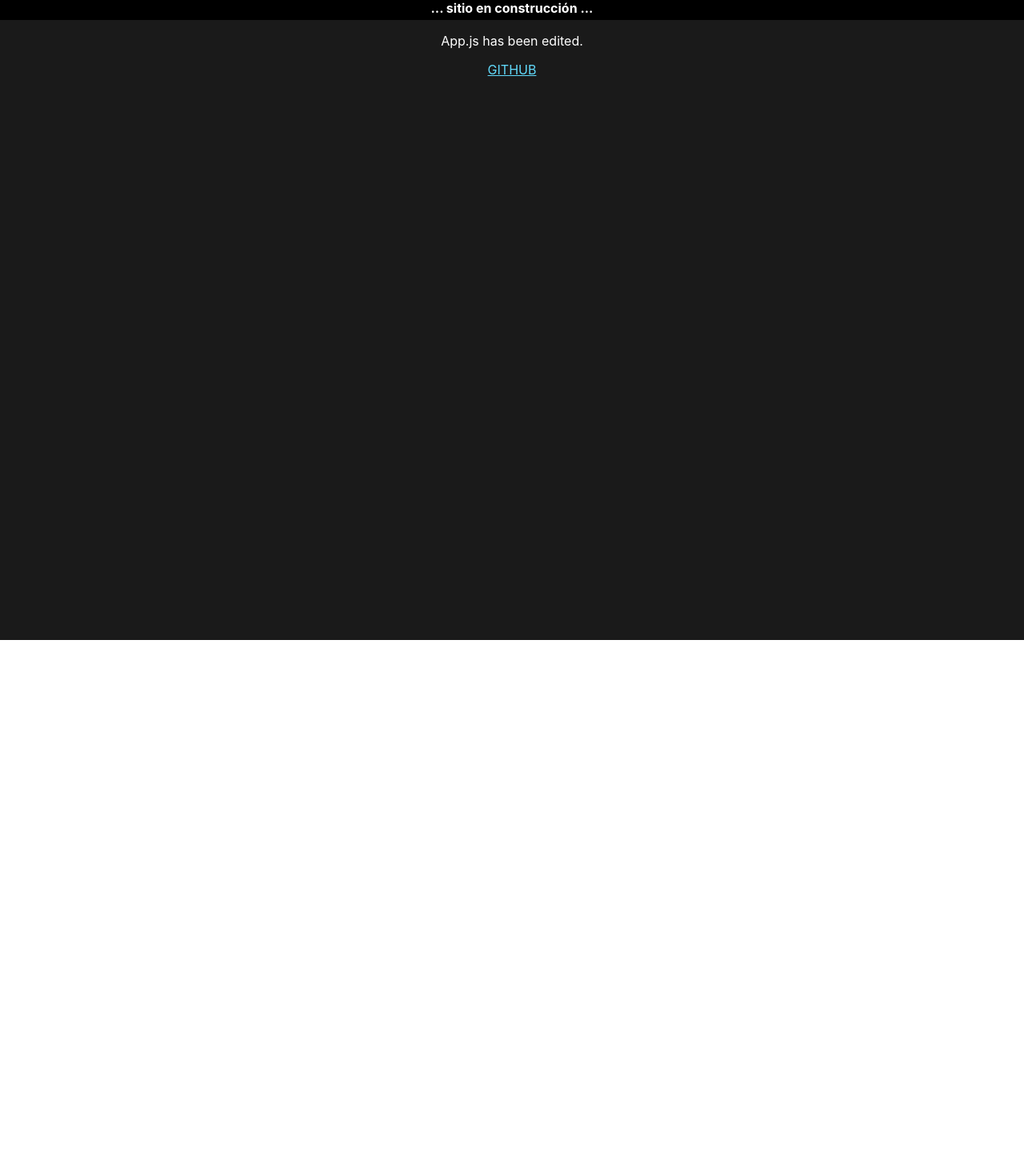
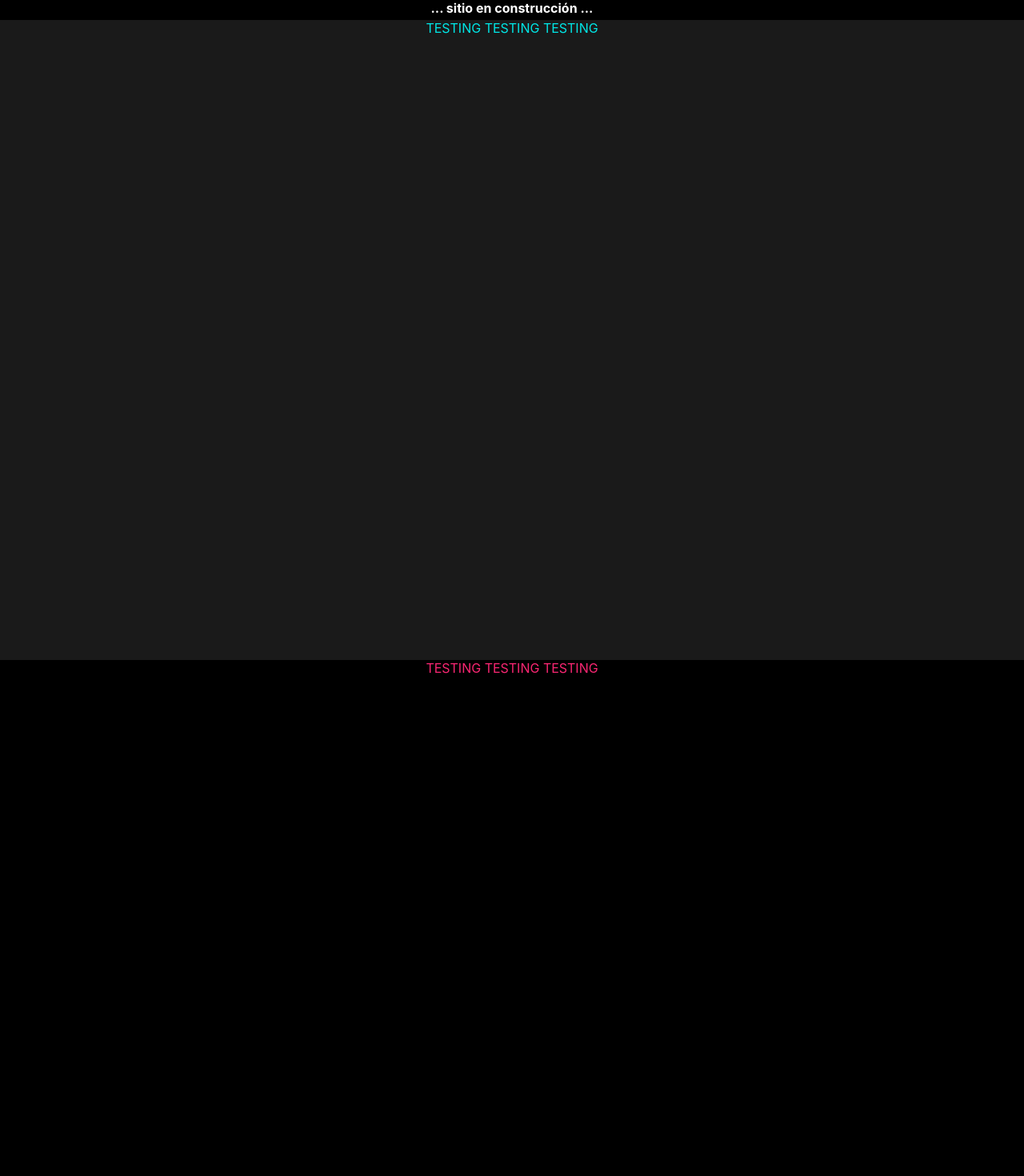
Before and after one commit to Astrovik3/OwnSite, a React (Create React App) app: page / in a window 1280 px wide. Shown: the top 1470 px of the page at 80% size. Before the commit the page ends 800 px from the top, so only its background shows below. Built offline with nearby package versions, Linux system fonts and the light colour scheme.

Commit message:
more components

```diff
--- a/src/App.css
+++ b/src/App.css
@@ -1,5 +1,4 @@
 .App {
-  height: 100vh;
   margin: 0px;
   padding: 0px;
   text-align: center;
@@ -28,8 +27,36 @@
   font-weight: bold;
 }
 
+.first {
+  margin: 0px;
+  padding: 0px;
+  height: 100vh;
+  background-color: #1a1a1a;
+}
+.firstText {
+  margin: 0px;
+  padding: 0px;
+  color: #00e6e6;
+}
 
-@media (prefers-reduced-motion: no-preference) {
+.second {
+  margin: 0px;
+  padding: 0px;
+  height: 100vh;
+  background-color: #000000;
+}
+.secondText {
+  margin: 0px;
+  padding: 0px;
+  color: #F92672;
+}
+
+
+
+
+/*#F92672*/
+
+/*@media (prefers-reduced-motion: no-preference) {
   .App-logo {
     animation: App-logo-spin infinite 20s linear;
   }
@@ -57,4 +84,4 @@
   to {
     transform: rotate(360deg);
   }
-}
+}*/
--- /dev/null
+++ b/src/components/Content.js
@@ -0,0 +1,17 @@
+import React from "react";
+import { Grid } from "@mui/material";
+
+
+
+const Content = () => {
+
+
+  return(
+    <Grid className="second">
+      <p className="secondText"> TESTING TESTING TESTING </p>
+
+    </Grid>
+  );
+
+}
+export default Content;
--- /dev/null
+++ b/src/components/Presentation.js
@@ -0,0 +1,17 @@
+import React from "react";
+import { Grid } from "@mui/material";
+
+
+
+const Presentation = () => {
+
+
+  return(
+    <Grid className="first">
+      <p className="firstText"> TESTING TESTING TESTING </p>
+
+    </Grid>
+  );
+
+}
+export default Presentation;
--- a/src/screens/Home.js
+++ b/src/screens/Home.js
@@ -2,6 +2,8 @@ import React from "react";
 import { Grid } from "@mui/material";
 
 import TopBar from '../components/TopBar';
+import Presentation from '../components/Presentation';
+import Content from '../components/Content';
 
 
 const Home = () => {
@@ -11,6 +13,9 @@ const Home = () => {
     <Grid className="App">
 
       <TopBar message={'... sitio en construcción ...'} />
+      <Presentation />
+      <Content />
+
       <p style={{color: "white"}}>
         App.js has been edited.
       </p>
```
Lines whose indentation alone changed are shown as unchanged.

● ● ● ● ●

> _WHAT IS BEING ASKED_
Scan the preceding listing for the string "Home" and copy every line where it occurs.

> _TASK RESULT_
--- a/src/screens/Home.js
+++ b/src/screens/Home.js
 const Home = () => {
@@ -11,6 +13,9 @@ const Home = () => {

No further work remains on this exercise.